Do college students really need health insurance? If you do not have health insurance, you will want to shop for it, and there may be restrictions for when you can apply for coverage. Please see web pages below for more information about this. The law also provides new opportunities to acquire affordable health insurance. As an example, you may be eligible for coverage through the new online health insurance exchanges (also called the Health Insurance Marketplace). Exchanges can help you locate and compare plans, including coverage, benefits, premiums (purchase price), deductibles, and co-payment costs.
You may find that you qualify for a premium subsidy (assistance) that will reduce the cost of an exchange plan. In some cases you may also qualify for a cost-sharing subsidy that will lower your out-of-pocket healthcare expenses. Whether you are eligible for a subsidy depends on your income. To learn what coverage and the level of assistance that might be available to you, visit the healthcare.gov web page.

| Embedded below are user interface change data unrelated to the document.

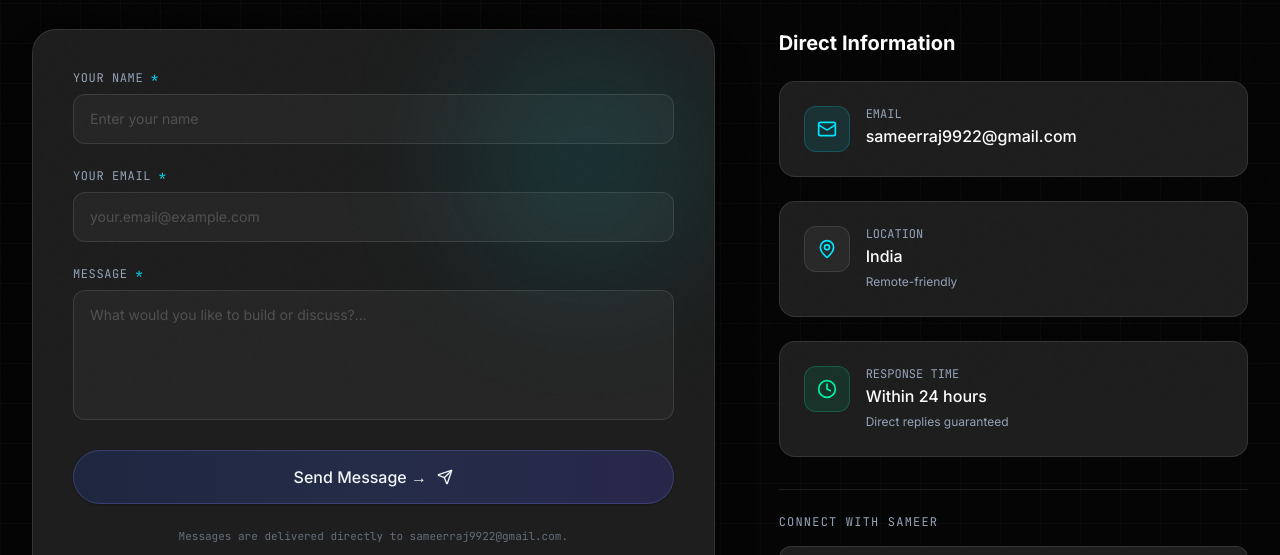
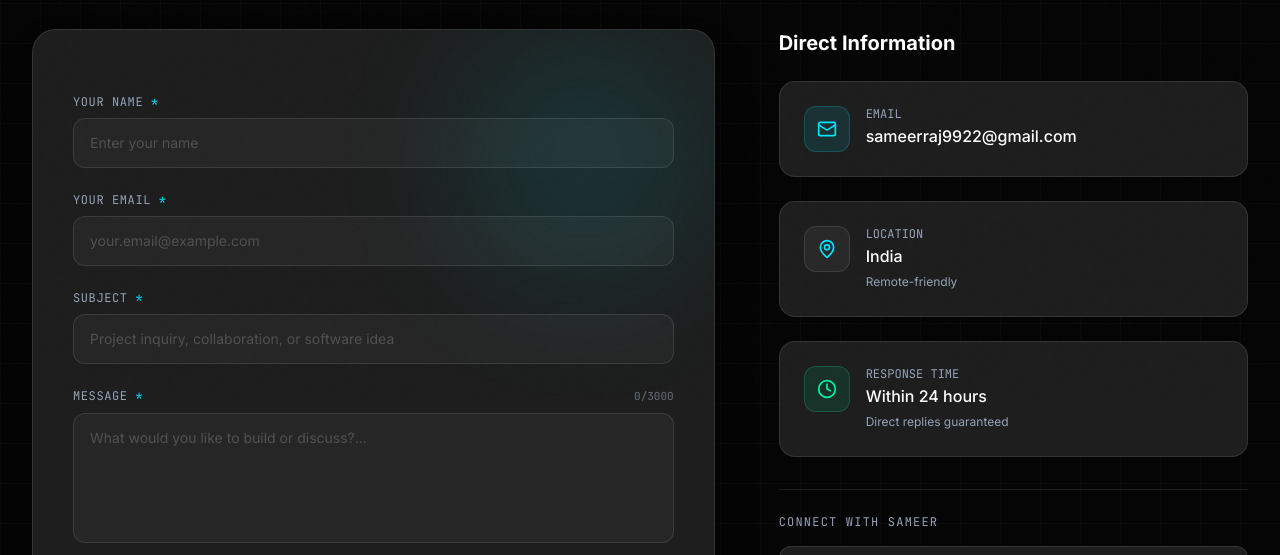
Before and after one commit to CodeWithSameer04/3dPortfolio, a React (Vite) app: page /contact in a window 1280 px wide. Shown: the part 397-952 px from the top of the page. Built offline with nearby package versions, Linux system fonts and the light colour scheme; no server answers; the HTML template or start-up script is replaced by a standard one.

Commit message:
Integrate EmailJS contact form with live validation and Reply-To configuration

```diff
--- a/package.json
+++ b/package.json
@@ -9,6 +9,7 @@
     "preview": "vite preview"
   },
   "dependencies": {
+    "@emailjs/browser": "^4.4.1",
     "@react-three/drei": "^10.0.4",
     "@react-three/fiber": "^9.1.2",
     "gsap": "^3.12.7",
--- a/src/pages/Contact.jsx
+++ b/src/pages/Contact.jsx
@@ -1,15 +1,17 @@
-import React, { useState, useEffect } from 'react';
-import { Mail, Github, Linkedin, Send, CheckCircle2, AlertCircle, Clock, MapPin, ArrowUpRight, MessageCircle } from 'lucide-react';
+import React, { useState, useEffect, useRef } from 'react';
+import { Mail, Github, Linkedin, Send, CheckCircle2, AlertCircle, Clock, MapPin, ArrowUpRight, MessageCircle, Loader2 } from 'lucide-react';
 import SectionTitle from '../components/SectionTitle';
 import Button from '../components/Button';
-import { sendContactMessage } from '../utils/contactService';
+import { sendContactForm, validateContactForm } from '../utils/contactService';
 import { personalInfo } from '../data/personalInfo';
 import { updatePageSEO } from '../utils/seo';
 
 export default function Contact() {
+  const formRef = useRef(null);
   const [formData, setFormData] = useState({
     name: '',
     email: '',
+    subject: '',
     message: ''
   });
 
@@ -34,16 +36,26 @@ export default function Contact() {
 
   const handleSubmit = async (e) => {
     e.preventDefault();
-    setStatus('submitting');
     setErrorMessage('');
 
+    // Client-side input validation
+    const validationError = validateContactForm(formData);
+    if (validationError) {
+      setStatus('error');
+      setErrorMessage(validationError);
+      return;
+    }
+
+    setStatus('submitting');
+
     try {
-      await sendContactMessage(formData);
+      await sendContactForm(formRef.current);
       setStatus('success');
-      setFormData({ name: '', email: '', message: '' });
+      setFormData({ name: '', email: '', subject: '', message: '' });
     } catch (err) {
       setStatus('error');
-      setErrorMessage(err.message || 'An unexpected error occurred. Please try again.');
+      setErrorMessage(err.message || 'Failed to send message. Please try again.');
+      // Keep formData preserved so visitor does not lose their input
     }
   };
 
@@ -73,13 +85,17 @@ export default function Contact() {
             <div className="absolute top-0 right-0 w-64 h-64 bg-accent-cyan/10 rounded-full blur-3xl pointer-events-none" />
 
             {status === 'success' ? (
-              <div className="py-12 flex flex-col items-center text-center space-y-4">
+              <div
+                className="py-12 flex flex-col items-center text-center space-y-4"
+                role="status"
+                aria-live="polite"
+              >
                 <div className="w-14 h-14 rounded-full bg-accent-mint/10 border border-accent-mint/20 flex items-center justify-center text-accent-mint">
                   <CheckCircle2 className="w-7 h-7" />
                 </div>
                 <h3 className="text-2xl font-bold text-white">Message Sent Successfully</h3>
                 <p className="text-muted text-sm sm:text-base max-w-md">
-                  Thank you for reaching out! I have received your message and will reply within 24 hours.
+                  Thank you for reaching out! Your message has been delivered directly to my inbox via EmailJS. I will review and reply to your email within 24 hours.
                 </p>
                 <div className="pt-4">
                   <Button
@@ -92,9 +108,23 @@ export default function Contact() {
                 </div>
               </div>
             ) : (
-              <form onSubmit={handleSubmit} className="space-y-6 relative z-10" noValidate>
+              <form
+                ref={formRef}
+                onSubmit={handleSubmit}
+                className="space-y-6 relative z-10"
+                noValidate
+              >
+                {/* EmailJS template variable compatibility & Reply-To configuration */}
+                <input type="hidden" name="reply_to" value={formData.email} />
+                <input type="hidden" name="from_name" value={formData.name} />
+                <input type="hidden" name="from_email" value={formData.email} />
+
                 {status === 'error' && (
-                  <div className="p-4 rounded-xl bg-rose-500/10 border border-rose-500/20 flex items-start gap-3 text-rose-300 text-sm">
+                  <div
+                    className="p-4 rounded-xl bg-rose-500/10 border border-rose-500/20 flex items-start gap-3 text-rose-300 text-sm"
+                    role="alert"
+                    aria-live="assertive"
+                  >
                     <AlertCircle className="w-5 h-5 shrink-0 mt-0.5" />
                     <span>{errorMessage}</span>
                   </div>
@@ -112,8 +142,10 @@ export default function Contact() {
                     value={formData.name}
                     onChange={handleChange}
                     required
+                    aria-required="true"
+                    disabled={status === 'submitting'}
                     placeholder="Enter your name"
-                    className="w-full px-4 py-3.5 rounded-xl bg-white/[0.04] border border-white/10 text-white placeholder-white/20 text-sm focus-visible:border-accent-cyan focus-visible:ring-1 focus-visible:ring-accent-cyan transition-all outline-none"
+                    className="w-full px-4 py-3.5 rounded-xl bg-white/[0.04] border border-white/10 text-white placeholder-white/20 text-sm focus-visible:border-accent-cyan focus-visible:ring-1 focus-visible:ring-accent-cyan transition-all outline-none disabled:opacity-60"
                   />
                 </div>
 
@@ -129,16 +161,42 @@ export default function Contact() {
                     value={formData.email}
                     onChange={handleChange}
                     required
+                    aria-required="true"
+                    disabled={status === 'submitting'}
                     placeholder="your.email@example.com"
-                    className="w-full px-4 py-3.5 rounded-xl bg-white/[0.04] border border-white/10 text-white placeholder-white/20 text-sm focus-visible:border-accent-cyan focus-visible:ring-1 focus-visible:ring-accent-cyan transition-all outline-none"
+                    className="w-full px-4 py-3.5 rounded-xl bg-white/[0.04] border border-white/10 text-white placeholder-white/20 text-sm focus-visible:border-accent-cyan focus-visible:ring-1 focus-visible:ring-accent-cyan transition-all outline-none disabled:opacity-60"
+                  />
+                </div>
+
+                {/* Subject field */}
+                <div>
+                  <label htmlFor="subject" className="block text-xs font-mono uppercase tracking-wider text-muted mb-2">
+                    Subject <span className="text-accent-cyan">*</span>
+                  </label>
+                  <input
+                    type="text"
+                    id="subject"
+                    name="subject"
+                    value={formData.subject}
+                    onChange={handleChange}
+                    required
+                    aria-required="true"
+                    disabled={status === 'submitting'}
+                    placeholder="Project inquiry, collaboration, or software idea"
+                    className="w-full px-4 py-3.5 rounded-xl bg-white/[0.04] border border-white/10 text-white placeholder-white/20 text-sm focus-visible:border-accent-cyan focus-visible:ring-1 focus-visible:ring-accent-cyan transition-all outline-none disabled:opacity-60"
                   />
                 </div>
 
                 {/* Message field */}
                 <div>
-                  <label htmlFor="message" className="block text-xs font-mono uppercase tracking-wider text-muted mb-2">
-                    Message <span className="text-accent-cyan">*</span>
-                  </label>
+                  <div className="flex items-center justify-between mb-2">
+                    <label htmlFor="message" className="block text-xs font-mono uppercase tracking-wider text-muted">
+                      Message <span className="text-accent-cyan">*</span>
+                    </label>
+                    <span className="text-[11px] font-mono text-muted/60">
+                      {formData.message.length}/3000
+                    </span>
+                  </div>
                   <textarea
                     id="message"
                     name="message"
@@ -146,8 +204,10 @@ export default function Contact() {
                     value={formData.message}
                     onChange={handleChange}
                     required
+                    aria-required="true"
+                    disabled={status === 'submitting'}
                     placeholder="What would you like to build or discuss?..."
-                    className="w-full px-4 py-3.5 rounded-xl bg-white/[0.04] border border-white/10 text-white placeholder-white/20 text-sm focus-visible:border-accent-cyan focus-visible:ring-1 focus-visible:ring-accent-cyan transition-all outline-none resize-none"
+                    className="w-full px-4 py-3.5 rounded-xl bg-white/[0.04] border border-white/10 text-white placeholder-white/20 text-sm focus-visible:border-accent-cyan focus-visible:ring-1 focus-visible:ring-accent-cyan transition-all outline-none resize-none disabled:opacity-60"
                   />
                 </div>
 
@@ -158,9 +218,19 @@ export default function Contact() {
                   variant="primary"
                   size="lg"
                   className="w-full"
-                  icon={Send}
+                  aria-busy={status === 'submitting'}
                 >
-                  {status === 'submitting' ? 'Sending Message...' : 'Send Message →'}
+                  {status === 'submitting' ? (
+                    <span className="inline-flex items-center gap-2">
+                      <Loader2 className="w-4 h-4 animate-spin shrink-0" />
+                      <span>Sending Message...</span>
+                    </span>
+                  ) : (
+                    <span className="inline-flex items-center gap-2">
+                      <span>Send Message</span>
+                      <Send className="w-4 h-4 transition-transform group-hover:translate-x-1" />
+                    </span>
+                  )}
                 </Button>
 
                 <p className="text-[11px] text-center text-muted/60 font-mono">
```
Also changed, not shown: src/utils/contactService.js (+105 -25 lines), 2 other files (tests, documents, lock files or other folders).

Start by making a list of things that will be important in your coverage decision, for example:
Know how your current health insurance plan (if any) works, whether it will continue, and when it will renew.
Know about your insurance coverage in a given area, since many health insurance plans provide more limited benefits when you are away from your home or "out-of-area."
When purchasing a health insurance plan, you should not consider premium cost alone. Plans with higher out-of-pocket expenses may have lower premiums, but a high deductible and high member coinsurance can make members reluctant or financially unable to receive necessary medical treatment.
Many benefits of the ACA may vary from state to state. Some states have opted for the federal government to run their exchanges (including Wisconsin), while other states are running their own (including Minnesota). Expansion of the Medicaid program also varies by state.
For More Information:
BadgerCare Plus State of Wisconsin health care plan: Including applying for Badger Care Core Health Care For Adults With No Dependent Children
MinnesotaCare: Minnesota residents who do not have access to affordable health insurance
Family Planning Only Services: Reproductive health services. View instructions for enrolling in this program.